What is Integrative Medicine? Integrative Medicine and Health - the position of EUROCAM
EUROCAM subscribes to the concept of Integrative Medicine and Health which has become a paradigm shift in the way healthcare is delivered to patients. Currently, there is a Consortium of over 60 academic health centers for Integrative Medicine and Health established in association with academic hospitals in North America – the Academic Consortium for Integrative Medicine and Health – and a growing number of centres in Europe and Australasia.
The term integrative is used to indicate a collaborative, multidisciplinary approach that requires the application of the best options from different healing systems —that is, experts from a variety of biomedical and CAM fields focus the diagnostic and therapeutic strengths of a combination of systems into a comprehensive and individualized treatment strategy that encourages patient participation.
Integrative Medicine and Health has the following characteristics:
1) Patient-centred care and focuses on healing the whole person—mind, body, and spirit in the context of community.
2) Educates and empowers people to be active participants in their own care, and to take responsibility for their own health and wellness,
3) Integrates the best of biomedicine with a broader understanding of the nature of illness, healing, and wellness,
4) Makes use of all appropriate therapeutic approaches and evidence-based global medical modalities to achieve optimal health and healing,
5) Encourages partnerships between the provider and patient, supports the individualization of care, and
6) Creates a culture of wellness.

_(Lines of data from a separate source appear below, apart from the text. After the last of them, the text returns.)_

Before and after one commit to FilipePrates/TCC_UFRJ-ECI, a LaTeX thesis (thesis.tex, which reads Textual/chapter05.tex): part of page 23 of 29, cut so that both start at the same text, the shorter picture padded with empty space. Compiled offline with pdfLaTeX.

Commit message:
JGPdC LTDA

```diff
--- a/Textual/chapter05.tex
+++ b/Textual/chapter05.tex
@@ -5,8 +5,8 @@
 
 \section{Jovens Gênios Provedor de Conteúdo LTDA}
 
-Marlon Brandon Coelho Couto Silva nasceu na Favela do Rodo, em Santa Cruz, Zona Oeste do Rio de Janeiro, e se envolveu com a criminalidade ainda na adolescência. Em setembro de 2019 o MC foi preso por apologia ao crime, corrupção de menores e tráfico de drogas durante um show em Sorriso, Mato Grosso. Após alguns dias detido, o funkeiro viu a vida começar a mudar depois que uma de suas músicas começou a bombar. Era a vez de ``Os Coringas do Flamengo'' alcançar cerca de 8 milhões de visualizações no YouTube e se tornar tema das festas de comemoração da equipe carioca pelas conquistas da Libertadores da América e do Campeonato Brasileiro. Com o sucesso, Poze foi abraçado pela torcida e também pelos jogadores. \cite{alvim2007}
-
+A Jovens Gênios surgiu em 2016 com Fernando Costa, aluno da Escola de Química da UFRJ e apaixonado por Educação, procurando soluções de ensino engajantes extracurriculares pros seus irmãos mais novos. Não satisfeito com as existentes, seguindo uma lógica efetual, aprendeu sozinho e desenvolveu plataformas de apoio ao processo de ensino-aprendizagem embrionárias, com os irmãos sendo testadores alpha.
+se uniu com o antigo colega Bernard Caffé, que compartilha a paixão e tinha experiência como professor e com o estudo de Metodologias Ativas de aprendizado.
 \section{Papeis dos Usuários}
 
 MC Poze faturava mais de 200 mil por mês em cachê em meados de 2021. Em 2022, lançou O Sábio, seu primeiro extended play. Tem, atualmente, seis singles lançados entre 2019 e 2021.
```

In the ideal situation, the patient and the integrative practitioner are partners in the effort to develop and implement a comprehensive treatment plan for issues that extend far beyond the immediate chief complaint and/or conventional diagnostic category. Truly integrative medicine draws from conventional and alternative techniques to facilitate healing and to empower the patient because healing is believed to originate within the patient rather than from the physician.
Integrative medicine implies that a competent practitioner will have an understanding of several different medical models including biomedicine and one or more CAM modalities. The basic medical principle, originally ascribed to Hippocrates, ‘Primum non nocere’ (or: Primum nil nocere) meaning ‘First, do no harm’ should automatically ensure that the practitioner gives first preference to the safest and least toxic treatment options. In integrative medicine holistic wellness care would be first-line medicine, with the high-tech specialists serving as the line of last resort, especially in case of life-threatening disease or the presence of irreversible tissue damage.
Personal responsibility and patient empowerment
Staying healthy and preventing disease requires the development of personal responsibility and involvement. The concept of self-care requires a conscious focus on and understanding of one’s physical, mental and emotional state and the ability to take corrective action when necessary. Helping patients to develop sufficient levels of self-awareness and the know-how required to change unhealthy patterns of behaviour to improve their health is remarkably empowering for the patient. In the first instance, this will enable a person to self-correct a relatively minor health problem. If the condition is more serious it may be necessary to consult a healthcare professional who can work with the patient to take the steps required to recovery. In this way, the patient is not a passive participant; the patient and healthcare professional cooperate as partners.
Integrative Medicine is based on a holistic, or ‘whole person’ approach, i.e. how the physical, mental, emotional, and spiritual elements of an individual are interconnected to maintain or regain wellness and health. Holistic approaches focus on the whole individual person rather than just on the illness or a diseased part of the body. They fully involve the patient in the diagnosis and management of his/her illness. Many aspects of a patient’s life may influence a health problem and understanding the ‘whole individual environment’ helps to develop a successful treatment plan. The aim of holistic therapy is to restore harmony of body, mind and spirit.
A positive functioning partnership between the patient and the healthcare professional engages the patient’s innate healing capacity and provides motivation to make healthy lifestyle changes. Such a positive therapeutic relationship should not be dismissed as a ‘placebo effect’ or a ‘good bedside manner’. In their encounter with CAM providers, citizens particularly value the following:
- Empathetic communication in consultations with more time available than in biomedical encounters.
- Involvement in their own care through participation in decision-making about their treatment options and the provision of self-help strategies.
- Whole person approach and person-centred healthcare.
- Explanatory frameworks within which to explore health and illness, which are frequently congruent with citizens’ own ideas about health and illness.
 Rees L, Weil A. (2001) Integrated medicine. British Medical Journal, 322(7279):119-20